The Schuette case ought to be an easy call for the Justices, and the ruling should be 9-0. Given the fraught politics of race, even on the High Court, it may end up being 5-4. But the failure to overturn the Sixth Circuit would enshrine in the law the concept that American voters can't choose to outlaw discrimination on the basis of race. Lincoln and Frederick Douglass would turn in their graves, if they didn't leap right out of them.
What the WSJ calls the "odd logic" of the plaintiffs isn't odd at all. The legal argument of the ACLU/NAACP (joined by multiple legal scholars, including Harvard Law Professor Laurence Tribe and University of California Irvine School of Law Dean Erwin Chemerinsky) is, in fact, solidly in line with Supreme Court precedent. The WSJ has assumed that, because Schuette is tangentially related to affirmative action, it must be an opportunity for the justices to revisit the holding in Grutter -- but the cases just aren't the same.
Representing current and prospective University of Michigan Law School students in addition to the faculty, the ACLU/NAACP effort challenged the 2006 affirmative action ban under decades-old constitutional law that holds state political processes may not be restructured in a way that specifically disadvantages persons of color. Because Proposal 2 was an amendment to the state constitution that removed race and sex - and only those factors - beyond the normal level of consideration in university admissions, the U.S. Court of Appeals for the Sixth Circuit twice held that the affirmative action ban violated the "political restructuring" doctrine.
In other words, under the U.S. Constitution, Michigan can prohibit affirmative action policies, just not in a way that made it uniquely difficult for minority students to challenge that ban. From the ACLU/NAACP brief on the merits:
Michigan was free to maintain the race-conscious admissions program upheld in Grutter or to abandon it. Proposal 2, however, effected far more than a mere repeal of race-conscious legislation. While otherwise leaving intact the Boards of Regents' plenary authority over university affairs, Proposal 2 stripped the Boards' power only with respect to an inherently racial issue and entrenched that issue at a higher and more burdensome level of political decision-making.
The political restructuring doctrine is a necessary bulwark of equal protection jurisprudence: it ensures that the debate over whether to adopt constitutionally permissible race-conscious programs does not lead to racial balkanization if one side attempts to racially gerrymander the political process to rig the outcome in its favor. It also reflects a clear and narrow rule: when race is the predominant factor explaining a state's decision to establish a distinct political process, the governmental action creates a racial classification subject to strict scrutiny.
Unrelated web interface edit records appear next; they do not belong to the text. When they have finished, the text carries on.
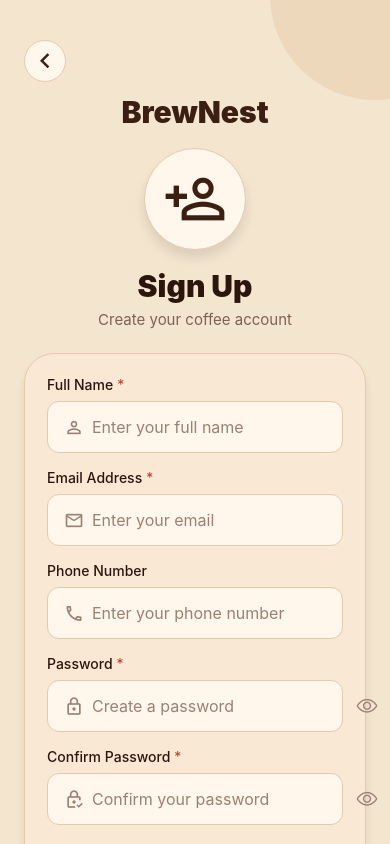
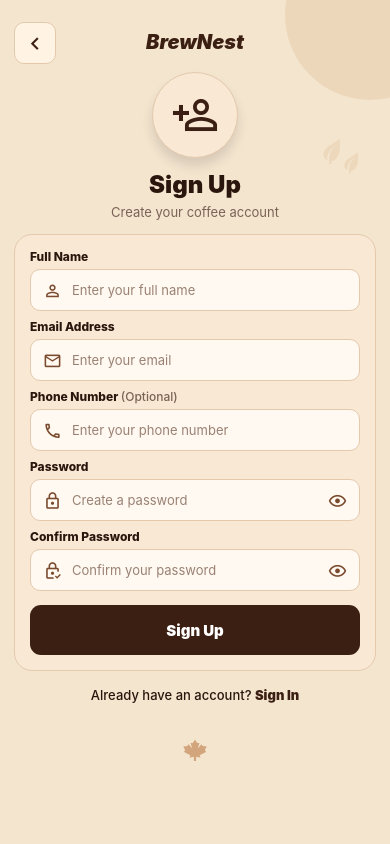
Before and after one commit to Jenitha23/BrewNest-Cafe-Ordering-Mobile-Application, a React Native app in the folder brewnest_frontend/: screen /CustomerSignup in a window 390 px wide. Shown: the top 844 px of the page. Built offline with nearby package versions, Linux system fonts and the light colour scheme; what react-native-worklets would draw is missing.

Commit message:
Redesign customer signup screen with cafe-themed UI

```diff
--- a/brewnest_frontend/src/screens/auth/CustomerSignupScreen.js
+++ b/brewnest_frontend/src/screens/auth/CustomerSignupScreen.js
@@ -8,10 +8,10 @@ import {
   ScrollView,
   TouchableOpacity,
   Alert,
+  TextInput,
+  SafeAreaView,
 } from 'react-native';
 import { AuthContext } from '../../context/AuthContext';
-import CustomInput from '../../components/common/CustomInput';
-import CustomButton from '../../components/common/CustomButton';
 import LoadingSpinner from '../../components/common/LoadingSpinner';
 import { colors } from '../../theme/colors';
 import Icon from 'react-native-vector-icons/MaterialCommunityIcons';
@@ -27,6 +27,8 @@ const CustomerSignupScreen = ({ navigation }) => {
   });
 
   const [errors, setErrors] = useState({});
+  const [showPassword, setShowPassword] = useState(false);
+  const [showConfirmPassword, setShowConfirmPassword] = useState(false);
 
   const { customerSignup, isLoading, error, clearError } = useContext(AuthContext);
 
@@ -64,10 +66,18 @@ const CustomerSignupScreen = ({ navigation }) => {
       Alert.alert(
         'Success!',
         'Account created successfully. Welcome to BrewNest!',
-        [{ text: 'Login', onPress: () => navigation.navigate('CustomerLogin') }]
+        [
+          {
+            text: 'Login',
+            onPress: () => navigation.navigate('CustomerLogin'),
+          },
+        ]
       );
     } else {
-      Alert.alert('Signup Failed', result.error || 'Please check your details and try again.');
+      Alert.alert(
+        'Signup Failed',
+        result.error || 'Please check your details and try again.'
+      );
     }
   };
 
@@ -79,9 +89,18 @@ const CustomerSignupScreen = ({ navigation }) => {
     }
   };
 
+  const handleBack = () => {
+    if (navigation.canGoBack()) {
+      navigation.goBack();
+    } else {
+      navigation.navigate('Welcome');
+    }
+  };
+
   return (
+    <SafeAreaView style={styles.safeArea}>
       <KeyboardAvoidingView
-      style={styles.container}
+        style={styles.keyboardView}
         behavior={Platform.OS === 'ios' ? 'padding' : 'height'}
       >
         <LoadingSpinner visible={isLoading} />
@@ -91,209 +110,423 @@ const CustomerSignupScreen = ({ navigation }) => {
           showsVerticalScrollIndicator={false}
           keyboardShouldPersistTaps="handled"
         >
-        <View style={styles.topDecor} />
+          <View style={styles.screen}>
+            <View style={styles.topCircle} />
 
             <TouchableOpacity
               style={styles.backButton}
-          onPress={() => navigation.goBack()}
+              onPress={handleBack}
               activeOpacity={0.8}
             >
-          <Icon name="chevron-left" size={30} color={colors.primary} />
+              <Icon name="chevron-left" size={25} color={colors.primary} />
             </TouchableOpacity>
 
-        <View style={styles.header}>
-          <Text style={styles.logo}>BrewNest</Text>
+            <Text style={styles.logoText}>BrewNest</Text>
 
-          <View style={styles.iconContainer}>
-            <Icon name="account-plus-outline" size={64} color={colors.primary} />
+            <View style={styles.iconCircle}>
+              <Icon name="account-plus-outline" size={48} color={colors.primary} />
+            </View>
+
+            <View style={styles.leafDecor}>
+              <Icon name="leaf" size={26} color="#E2C49F" />
+              <Icon
+                name="leaf"
+                size={22}
+                color="#E2C49F"
+                style={styles.leafSmall}
+              />
             </View>
 
             <Text style={styles.title}>Sign Up</Text>
             <Text style={styles.subtitle}>Create your coffee account</Text>
+
+            <View style={styles.formCard}>
+              <Text style={styles.label}>Full Name</Text>
+
+              <View style={[styles.inputBox, errors.fullName && styles.inputError]}>
+                <Icon name="account-outline" size={19} color={colors.primaryLight} />
+
+                <TextInput
+                  style={styles.input}
+                  placeholder="Enter your full name"
+                  placeholderTextColor={colors.textLight}
+                  value={formData.fullName}
+                  onChangeText={(text) => updateField('fullName', text)}
+                  autoCapitalize="words"
+                  autoCorrect={false}
+                  selectionColor={colors.primary}
+                  underlineColorAndroid="transparent"
+                />
               </View>
 
-        <View style={styles.formCard}>
-          <CustomInput
-            label="Full Name"
-            value={formData.fullName}
-            onChangeText={(text) => updateField('fullName', text)}
-            placeholder="Enter your full name"
-            error={errors.fullName}
-            icon={<Icon name="account-outline" size={20} color={colors.textLight} />}
-            required
+              {errors.fullName ? (
+                <Text style={styles.validationText}>{errors.fullName}</Text>
+              ) : null}
+
+              <Text style={[styles.label, styles.fieldLabel]}>Email Address</Text>
+
+              <View style={[styles.inputBox, errors.email && styles.inputError]}>
+                <Icon name="email-outline" size={19} color={colors.primaryLight} />
+
+                <TextInput
+                  style={styles.input}
+                  placeholder="Enter your email"
+                  placeholderTextColor={colors.textLight}
+                  value={formData.email}
+                  onChangeText={(text) => updateField('email', text)}
+                  keyboardType="email-address"
+                  autoCapitalize="none"
+                  autoCorrect={false}
+                  selectionColor={colors.primary}
+                  underlineColorAndroid="transparent"
+                />
+              </View>
+
+              {errors.email ? (
+                <Text style={styles.validationText}>{errors.email}</Text>
+              ) : null}
+
+              <Text style={[styles.label, styles.fieldLabel]}>
+                Phone Number <Text style={styles.optionalText}>(Optional)</Text>
+              </Text>
+
+              <View style={[styles.inputBox, errors.phoneNumber && styles.inputError]}>
+                <Icon name="phone-outline" size={19} color={colors.primaryLight} />
+
+                <TextInput
+                  style={styles.input}
+                  placeholder="Enter your phone number"
+                  placeholderTextColor={colors.textLight}
+                  value={formData.phoneNumber}
+                  onChangeText={(text) => updateField('phoneNumber', text)}
+                  keyboardType="phone-pad"
+                  autoCorrect={false}
+                  selectionColor={colors.primary}
+                  underlineColorAndroid="transparent"
+                />
+              </View>
+
+              {errors.phoneNumber ? (
+                <Text style={styles.validationText}>{errors.phoneNumber}</Text>
+              ) : null}
+
+              <Text style={[styles.label, styles.fieldLabel]}>Password</Text>
+
+              <View style={[styles.inputBox, errors.password && styles.inputError]}>
+                <Icon name="lock-outline" size={19} color={colors.primaryLight} />
+
+                <TextInput
+                  style={styles.input}
+                  placeholder="Create a password"
+                  placeholderTextColor={colors.textLight}
+                  value={formData.password}
+                  onChangeText={(text) => updateField('password', text)}
+                  secureTextEntry={!showPassword}
+                  autoCapitalize="none"
+                  autoCorrect={false}
+                  selectionColor={colors.primary}
+                  underlineColorAndroid="transparent"
                 />
 
-          <CustomInput
-            label="Email Address"
-            value={formData.email}
-            onChangeText={(text) => updateField('email', text)}
-            placeholder="Enter your email"
-            keyboardType="email-address"
+                <TouchableOpacity
+                  onPress={() => setShowPassword(!showPassword)}
+                  activeOpacity={0.8}
+                >
+                  <Icon
+                    name={showPassword ? 'eye-off-outline' : 'eye-outline'}
+                    size={19}
+                    color={colors.primaryLight}
+                  />
+                </TouchableOpacity>
+              </View>
+
+              {errors.password ? (
+                <Text style={styles.validationText}>{errors.password}</Text>
+              ) : null}
+
+              <Text style={[styles.label, styles.fieldLabel]}>Confirm Password</Text>
+
+              <View style={[styles.inputBox, errors.confirmPassword && styles.inputError]}>
+                <Icon name="lock-check-outline" size={19} color={colors.primaryLight} />
+
+                <TextInput
+                  style={styles.input}
+                  placeholder="Confirm your password"
+                  placeholderTextColor={colors.textLight}
+                  value={formData.confirmPassword}
+                  onChangeText={(text) => updateField('confirmPassword', text)}
+                  secureTextEntry={!showConfirmPassword}
                   autoCapitalize="none"
-            error={errors.email}
-            icon={<Icon name="email-outline" size={20} color={colors.textLight} />}
-            required
+                  autoCorrect={false}
+                  selectionColor={colors.primary}
+                  underlineColorAndroid="transparent"
                 />
 
-          <CustomInput
-            label="Phone Number"
-            value={formData.phoneNumber}
-            onChangeText={(text) => updateField('phoneNumber', text)}
-            placeholder="Enter your phone number"
-            keyboardType="phone-pad"
-            error={errors.phoneNumber}
-            icon={<Icon name="phone-outline" size={20} color={colors.textLight} />}
+                <TouchableOpacity
+                  onPress={() => setShowConfirmPassword(!showConfirmPassword)}
+                  activeOpacity={0.8}
+                >
+                  <Icon
+                    name={showConfirmPassword ? 'eye-off-outline' : 'eye-outline'}
+                    size={19}
+                    color={colors.primaryLight}
                   />
+                </TouchableOpacity>
+              </View>
 
-          <CustomInput
-            label="Password"
-            value={formData.password}
-            onChangeText={(text) => updateField('password', text)}
-            placeholder="Create a password"
-            secureTextEntry
-            error={errors.password}
-            icon={<Icon name="lock-outline" size={20} color={colors.textLight} />}
-            required
-          />
+              {errors.confirmPassword ? (
+                <Text style={styles.validationText}>{errors.confirmPassword}</Text>
+              ) : null}
 
-          <CustomInput
-            label="Confirm Password"
-            value={formData.confirmPassword}
-            onChangeText={(text) => updateField('confirmPassword', text)}
-            placeholder="Confirm your password"
-            secureTextEntry
-            error={errors.confirmPassword}
-            icon={<Icon name="lock-check-outline" size={20} color={colors.textLight} />}
-            required
-          />
+              {error ? <Text style={styles.errorMessage}>{error}</Text> : null}
 
-          {error && <Text style={styles.errorMessage}>{error}</Text>}
-
-          <CustomButton
-            title="Sign Up"
+              <TouchableOpacity
+                style={styles.signUpButton}
                 onPress={handleSignup}
-            type="primary"
-            loading={isLoading}
-            style={styles.signupButton}
-          />
+                activeOpacity={0.85}
+                disabled={isLoading}
+              >
+                <Text style={styles.signUpText}>
+                  {isLoading ? 'Creating Account...' : 'Sign Up'}
+                </Text>
+              </TouchableOpacity>
+            </View>
 
             <View style={styles.loginContainer}>
               <Text style={styles.loginText}>Already have an account? </Text>
+
               <TouchableOpacity onPress={() => navigation.navigate('CustomerLogin')}>
                 <Text style={styles.loginLink}>Sign In</Text>
               </TouchableOpacity>
             </View>
+
+            <View style={styles.bottomLeaf}>
+              <Icon name="leaf-maple" size={27} color={colors.secondary} />
+            </View>
           </View>
         </ScrollView>
       </KeyboardAvoidingView>
+    </SafeAreaView>
   );
 };
 
+const PHONE_WIDTH = 390;
+
 const styles = StyleSheet.create({
-  container: {
+  safeArea: {
     flex: 1,
     backgroundColor: colors.background,
   },
+
+  keyboardView: {
+    flex: 1,
+    backgroundColor: colors.background,
+  },
+
   scrollContainer: {
     flexGrow: 1,
-    padding: 24,
-    paddingBottom: 34,
+    backgroundColor: colors.background,
+    alignItems: 'center',
   },
-  topDecor: {
+
+  screen: {
+    flex: 1,
+    width: '100%',
+    maxWidth: PHONE_WIDTH,
+    minHeight: 790,
+    backgroundColor: colors.background,
+    paddingHorizontal: 14,
+    paddingTop: Platform.OS === 'android' ? 14 : 18,
+    paddingBottom: 28,
+    alignSelf: 'center',
+    overflow: 'hidden',
+  },
+
+  topCircle: {
     position: 'absolute',
-    width: 210,
-    height: 210,
-    borderRadius: 120,
-    backgroundColor: colors.secondaryLight,
-    top: -110,
-    right: -90,
-    opacity: 0.5,
+    width: 170,
+    height: 170,
+    borderRadius: 90,
+    backgroundColor: '#E8CBAA',
+    top: -70,
+    right: -65,
+    opacity: 0.52,
   },
+
   backButton: {
-    marginTop: Platform.OS === 'ios' ? 8 : 16,
     width: 42,
     height: 42,
-    borderRadius: 22,
-    backgroundColor: colors.surface,
+    borderRadius: 10,
+    backgroundColor: '#FFF4E4',
+    borderWidth: 1,
+    borderColor: colors.border,
     alignItems: 'center',
     justifyContent: 'center',
-    borderWidth: 1,
-    borderColor: colors.border,
+    marginTop: 4,
   },
-  header: {
-    alignItems: 'center',
-    marginTop: 12,
-    marginBottom: 24,
-  },
-  logo: {
-    fontSize: 30,
+
+  logoText: {
+    position: 'absolute',
+    top: Platform.OS === 'android' ? 30 : 30,
+    alignSelf: 'center',
+    fontSize: 20,
     fontWeight: '900',
     color: colors.primary,
-    marginBottom: 18,
+    fontStyle: 'italic',
   },
-  iconContainer: {
-    width: 102,
-    height: 102,
-    borderRadius: 56,
-    backgroundColor: colors.surface,
+
+  iconCircle: {
+    width: 86,
+    height: 86,
+    borderRadius: 46,
+    backgroundColor: '#F8E8D4',
+    alignSelf: 'center',
     alignItems: 'center',
     justifyContent: 'center',
+    marginTop: 8,
     borderWidth: 1,
     borderColor: colors.border,
     elevation: 6,
     shadowColor: colors.shadow,
     shadowOffset: { width: 0, height: 8 },
-    shadowOpacity: 0.1,
+    shadowOpacity: 0.12,
     shadowRadius: 12,
   },
+
+  leafDecor: {
+    position: 'absolute',
+    top: 135,
+    right: 30,
+    opacity: 0.38,
+    transform: [{ rotate: '-24deg' }],
+  },
+
+  leafSmall: {
+    marginLeft: 15,
+    marginTop: -5,
+  },
+
   title: {
-    fontSize: 30,
+    fontSize: 24,
     fontWeight: '900',
     color: colors.textPrimary,
-    marginTop: 18,
+    textAlign: 'center',
+    marginTop: 12,
   },
+
   subtitle: {
-    fontSize: 15,
+    fontSize: 13,
     color: colors.textSecondary,
     textAlign: 'center',
-    marginTop: 6,
+    marginTop: 5,
+    marginBottom: 14,
   },
+
   formCard: {
     backgroundColor: '#F8E8D4',
-    borderRadius: 30,
-    padding: 22,
+    borderRadius: 18,
+    paddingHorizontal: 15,
+    paddingTop: 14,
+    paddingBottom: 15,
     borderWidth: 1,
     borderColor: colors.border,
-    elevation: 4,
-    shadowColor: colors.shadow,
-    shadowOffset: { width: 0, height: 8 },
-    shadowOpacity: 0.08,
-    shadowRadius: 10,
   },
-  signupButton: {
-    marginTop: 12,
-    marginBottom: 22,
+
+  label: {
+    color: colors.textPrimary,
+    fontSize: 12,
+    fontWeight: '800',
+    marginBottom: 5,
   },
+
+  fieldLabel: {
+    marginTop: 8,
+  },
+
+  optionalText: {
+    color: colors.textSecondary,
+    fontWeight: '500',
+  },
+
+  inputBox: {
+    height: 42,
+    borderRadius: 10,
+    backgroundColor: '#FFF9F1',
+    borderWidth: 1,
+    borderColor: colors.border,
+    flexDirection: 'row',
+    alignItems: 'center',
+    paddingHorizontal: 12,
+  },
+
+  inputError: {
+    borderColor: colors.error,
+  },
+
+  input: {
+    flex: 1,
+    height: '100%',
+    marginLeft: 10,
+    fontSize: 13,
+    color: colors.textPrimary,
+    backgroundColor: 'transparent',
+    outlineStyle: 'none',
+  },
+
+  validationText: {
+    fontSize: 10,
+    color: colors.error,
+    marginTop: 4,
+    marginLeft: 2,
+    fontWeight: '600',
+  },
+
+  errorMessage: {
+    color: colors.error,
+    fontSize: 12,
+    textAlign: 'center',
+    marginTop: 10,
+    fontWeight: '700',
+  },
+
+  signUpButton: {
+    height: 50,
+    borderRadius: 11,
+    backgroundColor: colors.primary,
+    alignItems: 'center',
+    justifyContent: 'center',
+    marginTop: 14,
+  },
+
+  signUpText: {
+    color: colors.textWhite,
+    fontSize: 15,
+    fontWeight: '900',
+  },
+
   loginContainer: {
     flexDirection: 'row',
     justifyContent: 'center',
     alignItems: 'center',
+    marginTop: 16,
   },
+
   loginText: {
-    fontSize: 14,
-    color: colors.textSecondary,
+    color: colors.textPrimary,
+    fontSize: 13,
+    fontWeight: '500',
   },
+
   loginLink: {
-    fontSize: 14,
     color: colors.primary,
+    fontSize: 13,
     fontWeight: '900',
   },
-  errorMessage: {
-    color: colors.error,
-    fontSize: 14,
-    textAlign: 'center',
-    marginBottom: 12,
-    fontWeight: '600',
+
+  bottomLeaf: {
+    alignItems: 'center',
+    marginTop: 34,
+    opacity: 0.7,
   },
 });
 
```
Lines whose indentation alone changed are shown as unchanged.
Furthermore, despite the WSJ's dubious assertion that Proposal 2 prevents racial discrimination, it has, in fact, been more difficult for certain Michigan residents to participate in the political process on account of their race. Since Proposal 2 passed in 2006, enrollment of African-American students at state schools is down about 30 percent, and enrollment of other minority groups has also dropped off. Because Proposal 2 amended Michigan's state constitution, rather than just university admissions policies, minority students are unable to petition the university's board of trustees for change -- they must petition the state legislature to amend the constitution instead.
No other group of students -- like those with alumni connections (e.g. legacy status) -- is required to take such extraordinary measures to have their voices heard in the admissions process.
Photo by Flickr user Mark Fischer